Types of Wine Glasses: Getting the Most Out of Wine Glasses
Real wine lovers know that there are many factors that go into getting most out of any glass of wine. It should be at the proper temperature, enjoyed with certain foods, poured and decanted correctly, and even sipped from the right kind of glass. We’ve all seen the typical stemware that most people drink wine out of, but have you ever noticed the different shapes? Believe it or not, there is more to these different types of wine glasses than just looks. The size and shape of each wine glass is designed to complement a certain type or types of wine. Let’s go over them.
The first of the types of wine glasses are red wine glasses. Red wine glasses tend to be wider and taller so that the complexities of red wine can be better savored when drinking from them. The first type of red wine glass is the Bordeaux. Bordeaux wine glasses are made with rich, full-bodied wines, such as Merlots and Cabernets, in mind. Bordeaux glasses have a wide bowl that lets the wine breathe and also brings out the rich aroma of the wine. The glass’s height allows the wine to proceed directly to the back of your mouth, providing maximum flavor. Next you have the Burgundy glass, which is better suited for Pinot Noir wines. Burgundy glasses are larger than Bordeaux glasses, with a large bowl that directs the wine to the tip of your tongue so that you can better taste its sweetness.
The second of the types of wine glasses are white wine glasses. White wine glasses tend to be smaller than red wine glasses in order to keep the white wine at a cooler temperature. If you are drinking a crisp, young white, you should have a glass with an opening that’s just a bit larger than the actual body of the glass. This will direct the wine to the tip and sides of your tongue, allowing you to better taste the sweetness of the wine. For mature white wines, you need a straighter, taller glass that directs the wine to the rear and sides of your tongue, allowing you to better taste the bold flavor of a well-aged white.
There are other types of wine glasses to consider as well. Champagne flutes, obviously designed with champagne in mind, are thin and tall, allowing the obligatory bubbles in the champagne to build up properly. Dessert wines and other sweet wines are best enjoyed with smaller glasses that direct the wine to the back of your mouth so the wine’s sweetness doesn’t overwhelm you.
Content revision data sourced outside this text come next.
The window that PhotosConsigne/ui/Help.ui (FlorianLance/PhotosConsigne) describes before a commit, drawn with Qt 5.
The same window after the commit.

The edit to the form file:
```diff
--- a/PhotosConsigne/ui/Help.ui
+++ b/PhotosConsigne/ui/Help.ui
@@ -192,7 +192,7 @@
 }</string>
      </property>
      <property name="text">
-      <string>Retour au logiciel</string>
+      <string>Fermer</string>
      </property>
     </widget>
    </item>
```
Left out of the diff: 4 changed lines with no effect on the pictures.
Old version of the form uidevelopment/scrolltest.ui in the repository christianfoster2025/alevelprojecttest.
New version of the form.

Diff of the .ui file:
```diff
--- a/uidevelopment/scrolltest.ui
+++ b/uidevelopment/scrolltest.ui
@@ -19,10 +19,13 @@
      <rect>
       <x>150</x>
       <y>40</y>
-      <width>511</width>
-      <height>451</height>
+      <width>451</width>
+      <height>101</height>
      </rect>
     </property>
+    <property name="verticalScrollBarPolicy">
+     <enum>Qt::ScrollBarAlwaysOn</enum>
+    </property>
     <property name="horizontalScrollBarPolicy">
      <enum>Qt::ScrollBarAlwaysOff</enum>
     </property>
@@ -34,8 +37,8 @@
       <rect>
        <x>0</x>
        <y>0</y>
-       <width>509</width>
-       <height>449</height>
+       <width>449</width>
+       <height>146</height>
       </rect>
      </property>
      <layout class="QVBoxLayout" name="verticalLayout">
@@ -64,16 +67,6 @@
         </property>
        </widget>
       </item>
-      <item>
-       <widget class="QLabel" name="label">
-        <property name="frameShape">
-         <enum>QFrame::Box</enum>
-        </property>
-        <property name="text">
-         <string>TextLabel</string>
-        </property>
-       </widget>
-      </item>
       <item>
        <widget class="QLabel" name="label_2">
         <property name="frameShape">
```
Rose glasses, whose function is once again obvious, are like white wine glasses in that they are a bit smaller than red wine glasses, with wider bodies designed to allow the aroma of the rose to better develop.
Don’t get too overwhelmed with the different types of wine glasses, though. Many wine drinkers simply have one type of wine glass to enjoy the different varietals and never know the difference. The types that are out there are simply there to make your wine experience even better!